(Items from a dataset)
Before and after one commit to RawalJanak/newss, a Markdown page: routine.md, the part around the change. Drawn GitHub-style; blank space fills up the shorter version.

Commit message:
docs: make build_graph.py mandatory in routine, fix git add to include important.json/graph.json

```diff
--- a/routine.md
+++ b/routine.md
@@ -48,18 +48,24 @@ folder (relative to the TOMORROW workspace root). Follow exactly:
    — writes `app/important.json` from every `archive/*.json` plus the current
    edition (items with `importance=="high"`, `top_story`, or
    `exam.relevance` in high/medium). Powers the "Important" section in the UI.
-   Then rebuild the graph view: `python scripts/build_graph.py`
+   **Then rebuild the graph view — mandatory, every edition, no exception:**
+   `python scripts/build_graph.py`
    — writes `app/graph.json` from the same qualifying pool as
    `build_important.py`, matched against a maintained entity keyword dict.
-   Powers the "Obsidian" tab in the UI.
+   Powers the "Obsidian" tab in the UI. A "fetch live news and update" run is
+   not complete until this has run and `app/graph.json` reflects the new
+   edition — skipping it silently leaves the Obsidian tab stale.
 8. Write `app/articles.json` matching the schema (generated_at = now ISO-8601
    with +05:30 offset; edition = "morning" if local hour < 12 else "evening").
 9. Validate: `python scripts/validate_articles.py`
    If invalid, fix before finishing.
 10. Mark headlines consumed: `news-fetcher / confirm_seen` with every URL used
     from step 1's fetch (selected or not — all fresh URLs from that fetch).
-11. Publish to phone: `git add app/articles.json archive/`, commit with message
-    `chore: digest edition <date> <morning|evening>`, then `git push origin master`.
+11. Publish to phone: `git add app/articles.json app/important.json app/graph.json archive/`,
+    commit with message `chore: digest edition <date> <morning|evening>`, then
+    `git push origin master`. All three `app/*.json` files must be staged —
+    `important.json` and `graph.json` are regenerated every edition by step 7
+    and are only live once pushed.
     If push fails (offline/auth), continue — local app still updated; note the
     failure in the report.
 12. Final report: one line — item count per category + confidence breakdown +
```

» Brief
Could you reproduce every record exactly as it appears?

» Response area
Before and after one commit to RawalJanak/newss, a Markdown page: routine.md, the part around the change. Drawn GitHub-style; blank space fills up the shorter version.

Commit message:
docs: make build_graph.py mandatory in routine, fix git add to include important.json/graph.json

```diff
--- a/routine.md
+++ b/routine.md
@@ -48,18 +48,24 @@ folder (relative to the TOMORROW workspace root). Follow exactly:
    — writes `app/important.json` from every `archive/*.json` plus the current
    edition (items with `importance=="high"`, `top_story`, or
    `exam.relevance` in high/medium). Powers the "Important" section in the UI.
-   Then rebuild the graph view: `python scripts/build_graph.py`
+   **Then rebuild the graph view — mandatory, every edition, no exception:**
+   `python scripts/build_graph.py`
    — writes `app/graph.json` from the same qualifying pool as
    `build_important.py`, matched against a maintained entity keyword dict.
-   Powers the "Obsidian" tab in the UI.
+   Powers the "Obsidian" tab in the UI. A "fetch live news and update" run is
+   not complete until this has run and `app/graph.json` reflects the new
+   edition — skipping it silently leaves the Obsidian tab stale.
 8. Write `app/articles.json` matching the schema (generated_at = now ISO-8601
    with +05:30 offset; edition = "morning" if local hour < 12 else "evening").
 9. Validate: `python scripts/validate_articles.py`
    If invalid, fix before finishing.
 10. Mark headlines consumed: `news-fetcher / confirm_seen` with every URL used
     from step 1's fetch (selected or not — all fresh URLs from that fetch).
-11. Publish to phone: `git add app/articles.json archive/`, commit with message
-    `chore: digest edition <date> <morning|evening>`, then `git push origin master`.
+11. Publish to phone: `git add app/articles.json app/important.json app/graph.json archive/`,
+    commit with message `chore: digest edition <date> <morning|evening>`, then
+    `git push origin master`. All three `app/*.json` files must be staged —
+    `important.json` and `graph.json` are regenerated every edition by step 7
+    and are only live once pushed.
     If push fails (offline/auth), continue — local app still updated; note the
     failure in the report.
 12. Final report: one line — item count per category + confidence breakdown +
```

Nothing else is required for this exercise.